## THE RECORDS
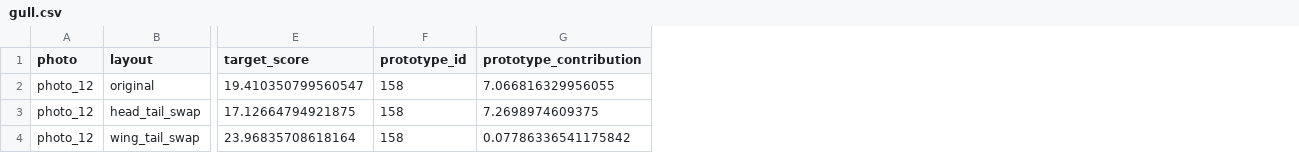
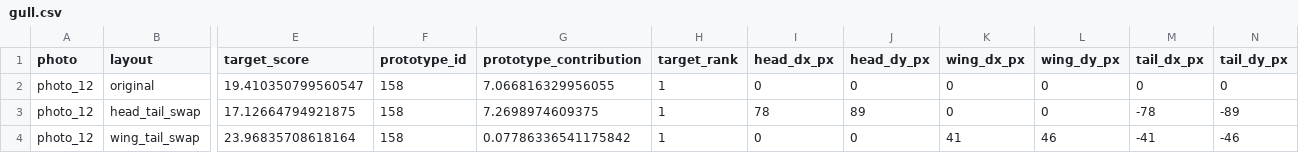
Before and after one commit to yqia03/bird-parts-xai, a CSV file: examples/gull.csv, drawn as a sheet; only a part is shown, gaps mark what is left out; the diff names each change by its address in the sheet, - before the commit and + after, or states it on an @@ line.

Commit message:
Publish the team's gull layout and scoring records with contributor credits
Carry the team's original gull displacement and target-rank data into the
public case study alongside its reviewed prototype values. Credit the four
roles for the underlying research contributions.

Co-authored-by: WANG Shuangjing <178004216+Bright430@users.noreply.github.com>
Co-authored-by: JIN Yupeng <338572857+PP201666@users.noreply.github.com>
Co-authored-by: WANG Siming <349323906+simon27493619-byte@users.noreply.github.com>

```diff
--- a/examples/gull.csv
+++ b/examples/gull.csv
+column H (target_rank), rows 2-4: all 1
+column I (head_dx_px), rows 2-4: 0 | 78 | 0
+column J (head_dy_px), rows 2-4: 0 | 89 | 0
+column K (wing_dx_px), rows 2-4: 0 | 0 | 41
+column L (wing_dy_px), rows 2-4: 0 | 0 | 46
+column M (tail_dx_px), rows 2-4: 0 | -78 | -41
+column N (tail_dy_px), rows 2-4: 0 | -89 | -46
```
Also changed, not shown: 1 other file.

## EXERCISE DESCRIPTION
Output every entry above exactly as written, but omit the pictures.

## RESPONSE TO THE EXERCISE
Before and after one commit to yqia03/bird-parts-xai, a CSV file: examples/gull.csv, drawn as a sheet; only a part is shown, gaps mark what is left out; the diff names each change by its address in the sheet, - before the commit and + after, or states it on an @@ line.

Commit message:
Publish the team's gull layout and scoring records with contributor credits
Carry the team's original gull displacement and target-rank data into the
public case study alongside its reviewed prototype values. Credit the four
roles for the underlying research contributions.

Co-authored-by: WANG Shuangjing <178004216+Bright430@users.noreply.github.com>
Co-authored-by: JIN Yupeng <338572857+PP201666@users.noreply.github.com>
Co-authored-by: WANG Siming <349323906+simon27493619-byte@users.noreply.github.com>

```diff
--- a/examples/gull.csv
+++ b/examples/gull.csv
+column H (target_rank), rows 2-4: all 1
+column I (head_dx_px), rows 2-4: 0 | 78 | 0
+column J (head_dy_px), rows 2-4: 0 | 89 | 0
+column K (wing_dx_px), rows 2-4: 0 | 0 | 41
+column L (wing_dy_px), rows 2-4: 0 | 0 | 46
+column M (tail_dx_px), rows 2-4: 0 | -78 | -41
+column N (tail_dy_px), rows 2-4: 0 | -89 | -46
```
Also changed, not shown: 1 other file.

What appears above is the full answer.